**Work task**: Start to finish, return the listing below exactly, pictures excluded.
◆ ◆ ◆
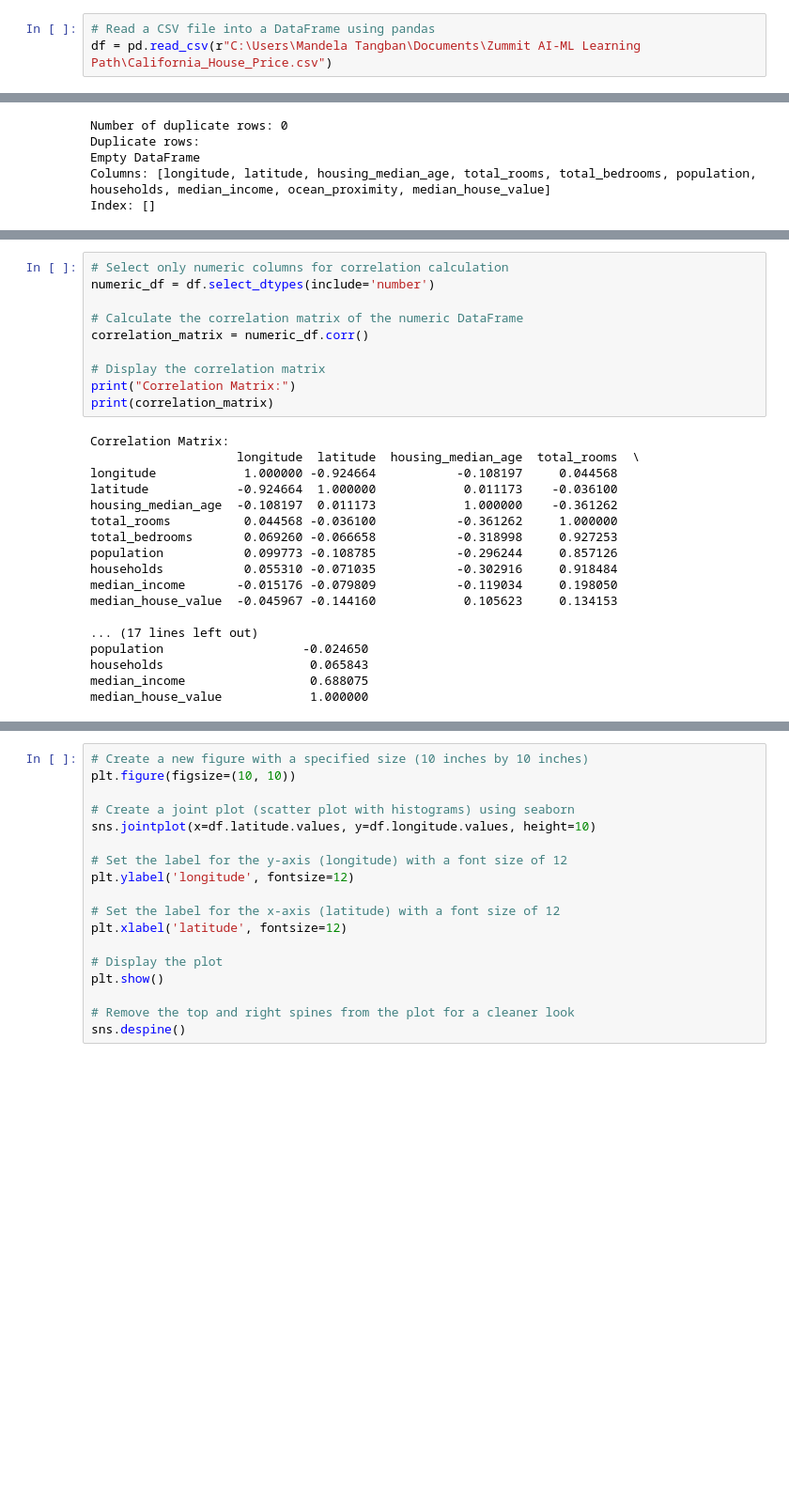
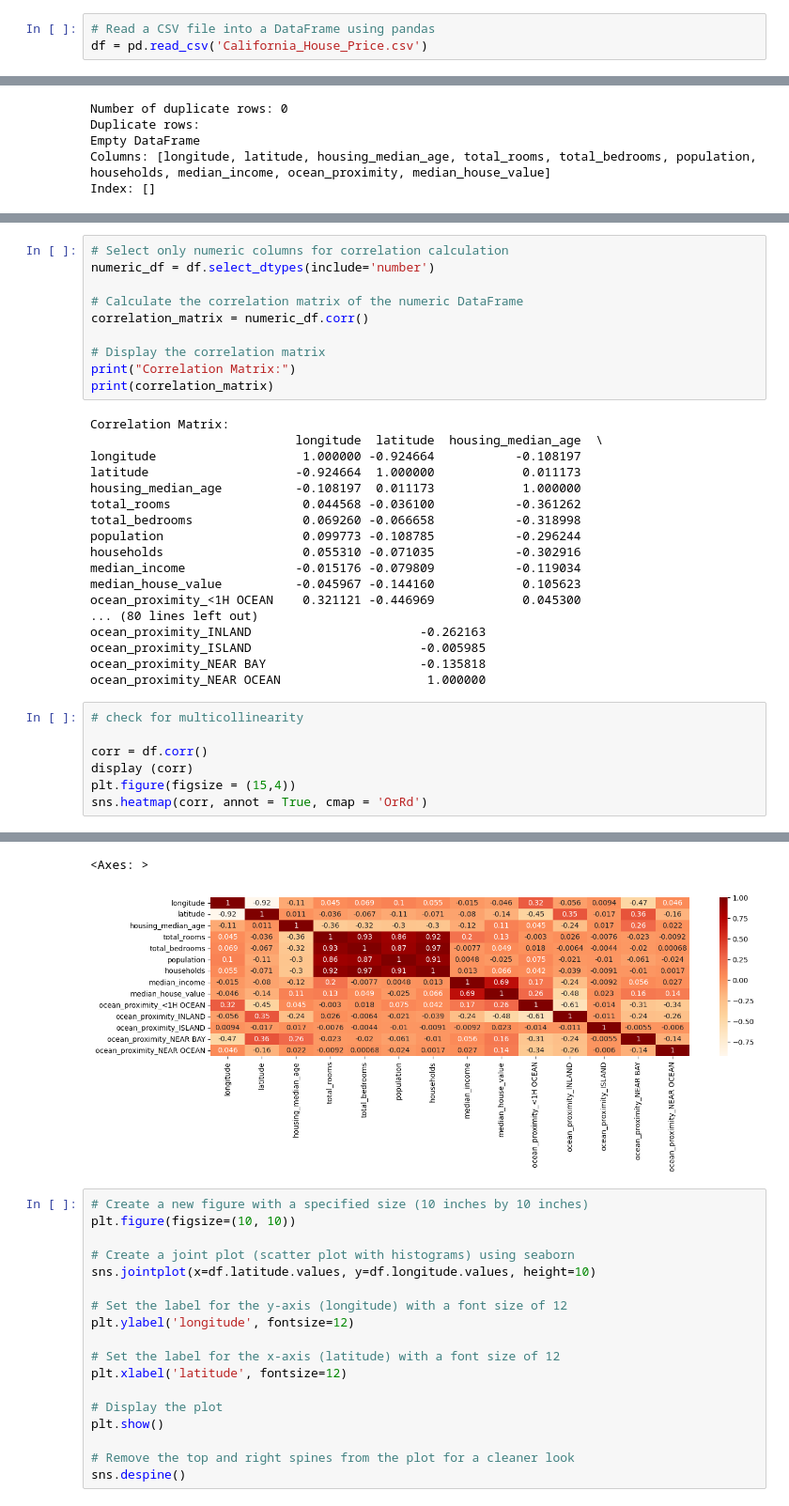
Before and after one commit to Princess-Flourish/AI-ML-Learning-Path, a Jupyter notebook: Linear_regression.ipynb, the cells around one changed output, grey strips where cells are left out. Shown at 94% size. Saved outputs shown, nothing was run; the diff lists cells and outputs as text; blank space fills up the shorter version.

```diff
--- a/Linear_regression.ipynb
+++ b/Linear_regression.ipynb
@@ -8,7 +8,7 @@ import mpl_toolkits
 %matplotlib inline
 # %%
 # Read a CSV file into a DataFrame using pandas
-df = pd.read_csv(r"C:\Users\Mandela Tangban\Documents\Zummit AI-ML Learning Path\California_House_Price.csv")
+df = pd.read_csv('California_House_Price.csv')
 # %%
 # Display the first five rows of the DataFrame 'df'.
 df.head()
@@ -145,19 +163,27 @@ print("Correlation Matrix:")
 print(correlation_matrix)
 # %% [output]
 Correlation Matrix:
-                    longitude  latitude  housing_median_age  total_rooms  \
-longitude            1.000000 -0.924664           -0.108197     0.044568
-latitude            -0.924664  1.000000            0.011173    -0.036100
-housing_median_age  -0.108197  0.011173            1.000000    -0.361262
-total_rooms          0.044568 -0.036100           -0.361262     1.000000
-total_bedrooms       0.069260 -0.066658           -0.318998     0.927253
-population           0.099773 -0.108785           -0.296244     0.857126
-households           0.055310 -0.071035           -0.302916     0.918484
-median_income       -0.015176 -0.079809           -0.119034     0.198050
-median_house_value  -0.045967 -0.144160            0.105623     0.134153
-
-... (17 lines left out)
-population                   -0.024650
-households                    0.065843
-median_income                 0.688075
-median_house_value            1.000000
+                            longitude  latitude  housing_median_age  \
+longitude                    1.000000 -0.924664           -0.108197
+latitude                    -0.924664  1.000000            0.011173
+housing_median_age          -0.108197  0.011173            1.000000
+total_rooms                  0.044568 -0.036100           -0.361262
+total_bedrooms               0.069260 -0.066658           -0.318998
+population                   0.099773 -0.108785           -0.296244
+households                   0.055310 -0.071035           -0.302916
+median_income               -0.015176 -0.079809           -0.119034
+median_house_value          -0.045967 -0.144160            0.105623
+ocean_proximity_<1H OCEAN    0.321121 -0.446969            0.045300
+... (80 lines left out)
+ocean_proximity_INLAND                       -0.262163
+ocean_proximity_ISLAND                       -0.005985
+ocean_proximity_NEAR BAY                     -0.135818
+ocean_proximity_NEAR OCEAN                    1.000000
+# %%
+# check for multicollinearity
+
+corr = df.corr()
+display (corr)
+plt.figure(figsize = (15,4))
+sns.heatmap(corr, annot = True, cmap = 'OrRd')
+# %% [output]
@@ -164,3 +205,5 @@ median_house_value            1.000000
+<Axes: >
+[figure, added]
 # %%
 # Create a new figure with a specified size (10 inches by 10 inches)
 plt.figure(figsize=(10, 10))
```
Also changed, not shown: parts of 7 cells of this notebook, 3 other files.
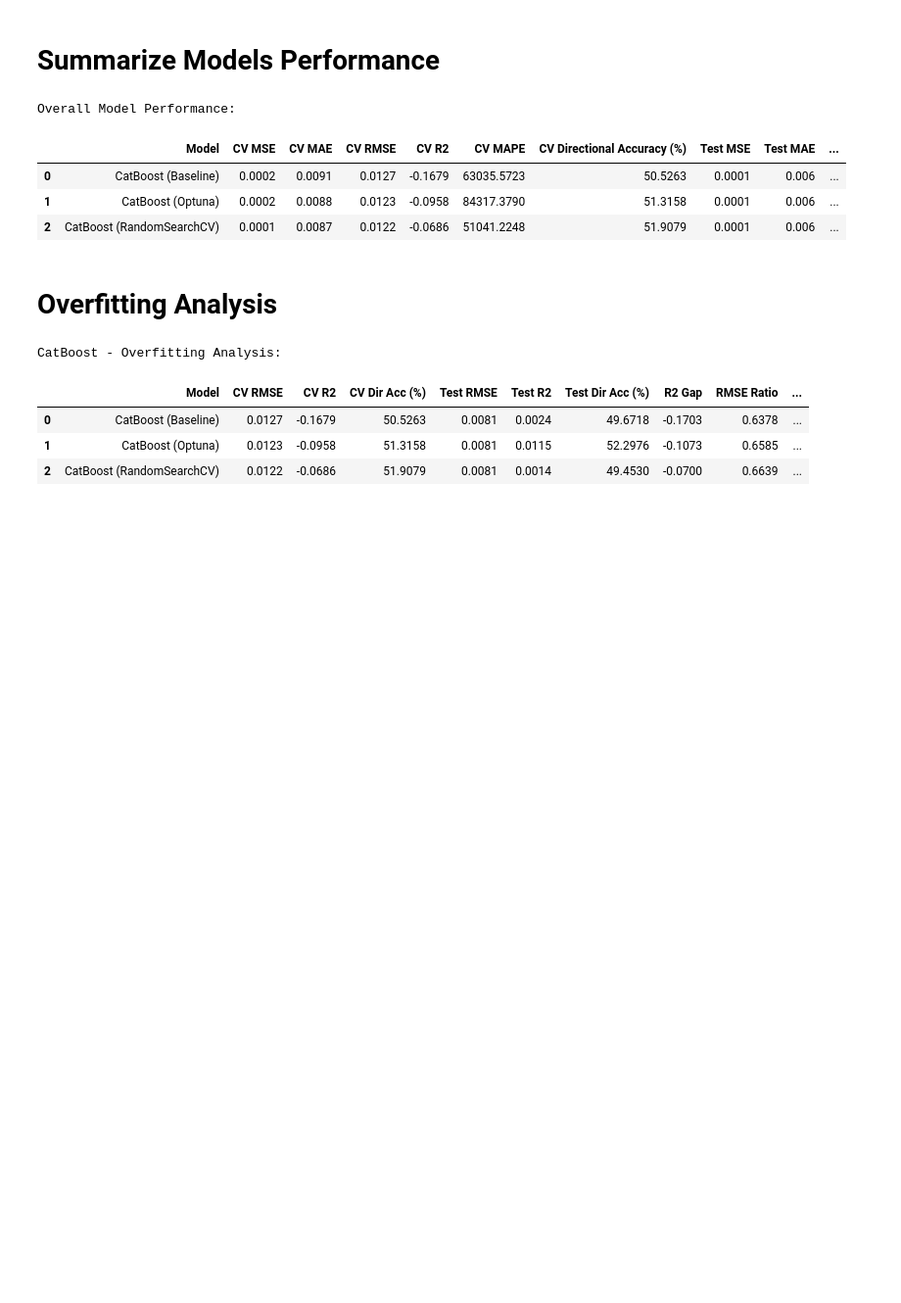
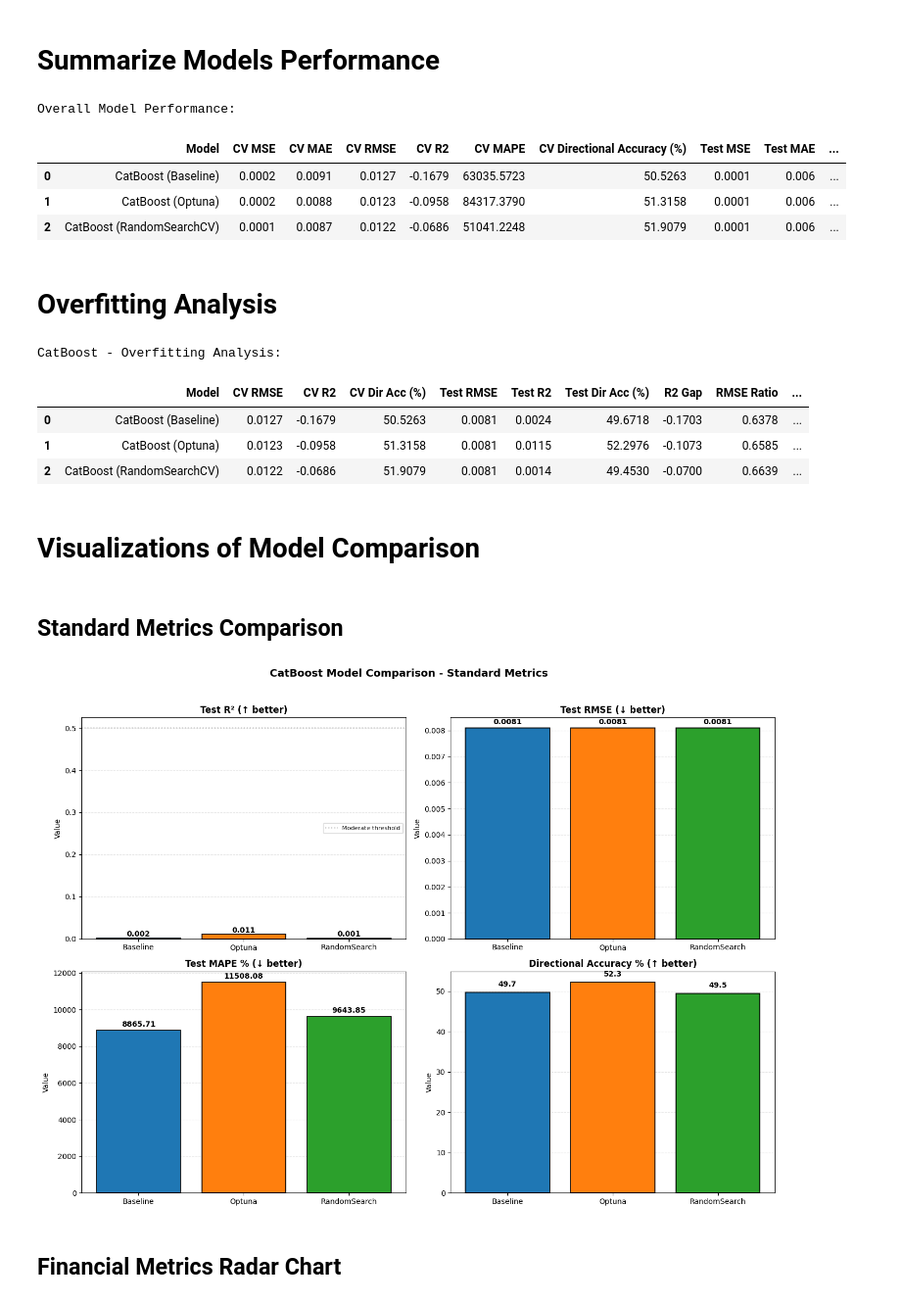
Before and after one commit to tshihab07/gold-price-forecasting, a Jupyter notebook: notebookes/model_CatBoost.ipynb, the cells around one changed output. Shown at 98% size. Cells and saved outputs as stored; diff of their text form; code cells hidden in the pictures; blank space fills up the shorter version.

Commit message:
feat(viz): add bar chart and radar chart for model evaluation metrics

```diff
--- a/notebookes/model_CatBoost.ipynb
+++ b/notebookes/model_CatBoost.ipynb
@@ -616,3 +616,68 @@ CatBoost - Overfitting Analysis:
 | 0 | CatBoost (Baseline) | 0.0127 | -0.1679 | 50.5263 | 0.0081 | 0.0024 | 49.6718 | -0.1703 | 0.6378 | ... |
 | 1 | CatBoost (Optuna) | 0.0123 | -0.0958 | 51.3158 | 0.0081 | 0.0115 | 52.2976 | -0.1073 | 0.6585 | ... |
 | 2 | CatBoost (RandomSearchCV) | 0.0122 | -0.0686 | 51.9079 | 0.0081 | 0.0014 | 49.4530 | -0.0700 | 0.6639 | ... |
+# %% [markdown]
+# **Visualizations of Model Comparison**
+# %% [markdown]
+## **Standard Metrics Comparison**
+# %%
+# figure configuration
+fig, axes = plt.subplots(2, 2, figsize=(14, 10))
+axes = axes.flatten()
+
+# model labels and colors
+model_labels = ["Baseline", "Optuna", "RandomSearch"]
+colors = ['#1f77b4', '#ff7f0e', '#2ca02c']
+
+# metrics configuration
+metrics = {
+    "Test R2": {"title": "Test R² (↑ better)", "direction": "higher", "fmt": ".3f"},
+    "Test RMSE": {"title": "Test RMSE (↓ better)", "direction": "lower", "fmt": ".4f"},
+    "Test MAPE": {"title": "Test MAPE % (↓ better)", "direction": "lower", "fmt": ".2f"},
+    "Test Dir Acc %": {"title": "Directional Accuracy % (↑ better)", "direction": "higher", "fmt": ".1f"}
+}
+
+# prepare values dictionary
+values_dict = {
+    "Test R2": performance_summary["Test R2"].values,
+    "Test RMSE": performance_summary["Test RMSE"].values,
+    "Test MAPE": performance_summary["Test MAPE"].values,
+    "Test Dir Acc %": [test_acc_baseline, test_acc_optuna, test_acc_random]
+}
+
+for i, (metric, config) in enumerate(metrics.items()):
+    ax = axes[i]
+    values = values_dict[metric]
+
+    # Create bar chart
+    bars = ax.bar(model_labels, values, color=colors, edgecolor='black', linewidth=1.2)
+
+    # add value labels on top of bars
+    for bar, value in zip(bars, values):
+        height = bar.get_height()
+        label_pos = height + (max(values) * 0.02) if config["direction"] == "higher" else height + (max(values) * 0.01)
+        ax.text(bar.get_x() + bar.get_width()/2., label_pos, f'{value:{config["fmt"]}}', ha='center', va='bottom', fontsize=10, fontweight='bold')
+
+    # formatting
+    ax.set_title(config["title"], fontsize=12, fontweight='bold')
+    ax.set_ylabel('Value', fontsize=10)
+    ax.grid(True, alpha=0.3, axis='y', linestyle='--')
+    ax.set_axisbelow(True)
+
+    # add horizontal reference line for "good" threshold
+    if metric == "Test R2":
+        ax.axhline(y=0.5, color='gray', linestyle=':', alpha=0.5, label='Moderate threshold')
+        ax.legend(fontsize=8, frameon=True)
+
+
+plt.suptitle("CatBoost Model Comparison - Standard Metrics", fontsize=14, fontweight='bold', y=1.02)
+plt.tight_layout()
+
+# save figure
+figure_path = FIGURE_ROOT / "03CatBoost_Comparison_StandardMetrics.png"
+plt.savefig(figure_path, dpi=300, bbox_inches='tight')
+plt.show()
+# %% [output]
+[figure, added]
+# %% [markdown]
+## **Financial Metrics Radar Chart**
```
Also changed, not shown: parts of 3 cells of this notebook, 2 other files.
◆ ◆ ◆
**Task answer**:
Before and after one commit to Princess-Flourish/AI-ML-Learning-Path, a Jupyter notebook: Linear_regression.ipynb, the cells around one changed output, grey strips where cells are left out. Shown at 94% size. Saved outputs shown, nothing was run; the diff lists cells and outputs as text; blank space fills up the shorter version.

```diff
--- a/Linear_regression.ipynb
+++ b/Linear_regression.ipynb
@@ -8,7 +8,7 @@ import mpl_toolkits
 %matplotlib inline
 # %%
 # Read a CSV file into a DataFrame using pandas
-df = pd.read_csv(r"C:\Users\Mandela Tangban\Documents\Zummit AI-ML Learning Path\California_House_Price.csv")
+df = pd.read_csv('California_House_Price.csv')
 # %%
 # Display the first five rows of the DataFrame 'df'.
 df.head()
@@ -145,19 +163,27 @@ print("Correlation Matrix:")
 print(correlation_matrix)
 # %% [output]
 Correlation Matrix:
-                    longitude  latitude  housing_median_age  total_rooms  \
-longitude            1.000000 -0.924664           -0.108197     0.044568
-latitude            -0.924664  1.000000            0.011173    -0.036100
-housing_median_age  -0.108197  0.011173            1.000000    -0.361262
-total_rooms          0.044568 -0.036100           -0.361262     1.000000
-total_bedrooms       0.069260 -0.066658           -0.318998     0.927253
-population           0.099773 -0.108785           -0.296244     0.857126
-households           0.055310 -0.071035           -0.302916     0.918484
-median_income       -0.015176 -0.079809           -0.119034     0.198050
-median_house_value  -0.045967 -0.144160            0.105623     0.134153
-
-... (17 lines left out)
-population                   -0.024650
-households                    0.065843
-median_income                 0.688075
-median_house_value            1.000000
+                            longitude  latitude  housing_median_age  \
+longitude                    1.000000 -0.924664           -0.108197
+latitude                    -0.924664  1.000000            0.011173
+housing_median_age          -0.108197  0.011173            1.000000
+total_rooms                  0.044568 -0.036100           -0.361262
+total_bedrooms               0.069260 -0.066658           -0.318998
+population                   0.099773 -0.108785           -0.296244
+households                   0.055310 -0.071035           -0.302916
+median_income               -0.015176 -0.079809           -0.119034
+median_house_value          -0.045967 -0.144160            0.105623
+ocean_proximity_<1H OCEAN    0.321121 -0.446969            0.045300
+... (80 lines left out)
+ocean_proximity_INLAND                       -0.262163
+ocean_proximity_ISLAND                       -0.005985
+ocean_proximity_NEAR BAY                     -0.135818
+ocean_proximity_NEAR OCEAN                    1.000000
+# %%
+# check for multicollinearity
+
+corr = df.corr()
+display (corr)
+plt.figure(figsize = (15,4))
+sns.heatmap(corr, annot = True, cmap = 'OrRd')
+# %% [output]
@@ -164,3 +205,5 @@ median_house_value            1.000000
+<Axes: >
+[figure, added]
 # %%
 # Create a new figure with a specified size (10 inches by 10 inches)
 plt.figure(figsize=(10, 10))
```
Also changed, not shown: parts of 7 cells of this notebook, 3 other files.
Before and after one commit to tshihab07/gold-price-forecasting, a Jupyter notebook: notebookes/model_CatBoost.ipynb, the cells around one changed output. Shown at 98% size. Cells and saved outputs as stored; diff of their text form; code cells hidden in the pictures; blank space fills up the shorter version.

Commit message:
feat(viz): add bar chart and radar chart for model evaluation metrics

```diff
--- a/notebookes/model_CatBoost.ipynb
+++ b/notebookes/model_CatBoost.ipynb
@@ -616,3 +616,68 @@ CatBoost - Overfitting Analysis:
 | 0 | CatBoost (Baseline) | 0.0127 | -0.1679 | 50.5263 | 0.0081 | 0.0024 | 49.6718 | -0.1703 | 0.6378 | ... |
 | 1 | CatBoost (Optuna) | 0.0123 | -0.0958 | 51.3158 | 0.0081 | 0.0115 | 52.2976 | -0.1073 | 0.6585 | ... |
 | 2 | CatBoost (RandomSearchCV) | 0.0122 | -0.0686 | 51.9079 | 0.0081 | 0.0014 | 49.4530 | -0.0700 | 0.6639 | ... |
+# %% [markdown]
+# **Visualizations of Model Comparison**
+# %% [markdown]
+## **Standard Metrics Comparison**
+# %%
+# figure configuration
+fig, axes = plt.subplots(2, 2, figsize=(14, 10))
+axes = axes.flatten()
+
+# model labels and colors
+model_labels = ["Baseline", "Optuna", "RandomSearch"]
+colors = ['#1f77b4', '#ff7f0e', '#2ca02c']
+
+# metrics configuration
+metrics = {
+    "Test R2": {"title": "Test R² (↑ better)", "direction": "higher", "fmt": ".3f"},
+    "Test RMSE": {"title": "Test RMSE (↓ better)", "direction": "lower", "fmt": ".4f"},
+    "Test MAPE": {"title": "Test MAPE % (↓ better)", "direction": "lower", "fmt": ".2f"},
+    "Test Dir Acc %": {"title": "Directional Accuracy % (↑ better)", "direction": "higher", "fmt": ".1f"}
+}
+
+# prepare values dictionary
+values_dict = {
+    "Test R2": performance_summary["Test R2"].values,
+    "Test RMSE": performance_summary["Test RMSE"].values,
+    "Test MAPE": performance_summary["Test MAPE"].values,
+    "Test Dir Acc %": [test_acc_baseline, test_acc_optuna, test_acc_random]
+}
+
+for i, (metric, config) in enumerate(metrics.items()):
+    ax = axes[i]
+    values = values_dict[metric]
+
+    # Create bar chart
+    bars = ax.bar(model_labels, values, color=colors, edgecolor='black', linewidth=1.2)
+
+    # add value labels on top of bars
+    for bar, value in zip(bars, values):
+        height = bar.get_height()
+        label_pos = height + (max(values) * 0.02) if config["direction"] == "higher" else height + (max(values) * 0.01)
+        ax.text(bar.get_x() + bar.get_width()/2., label_pos, f'{value:{config["fmt"]}}', ha='center', va='bottom', fontsize=10, fontweight='bold')
+
+    # formatting
+    ax.set_title(config["title"], fontsize=12, fontweight='bold')
+    ax.set_ylabel('Value', fontsize=10)
+    ax.grid(True, alpha=0.3, axis='y', linestyle='--')
+    ax.set_axisbelow(True)
+
+    # add horizontal reference line for "good" threshold
+    if metric == "Test R2":
+        ax.axhline(y=0.5, color='gray', linestyle=':', alpha=0.5, label='Moderate threshold')
+        ax.legend(fontsize=8, frameon=True)
+
+
+plt.suptitle("CatBoost Model Comparison - Standard Metrics", fontsize=14, fontweight='bold', y=1.02)
+plt.tight_layout()
+
+# save figure
+figure_path = FIGURE_ROOT / "03CatBoost_Comparison_StandardMetrics.png"
+plt.savefig(figure_path, dpi=300, bbox_inches='tight')
+plt.show()
+# %% [output]
+[figure, added]
+# %% [markdown]
+## **Financial Metrics Radar Chart**
```
Also changed, not shown: parts of 3 cells of this notebook, 2 other files.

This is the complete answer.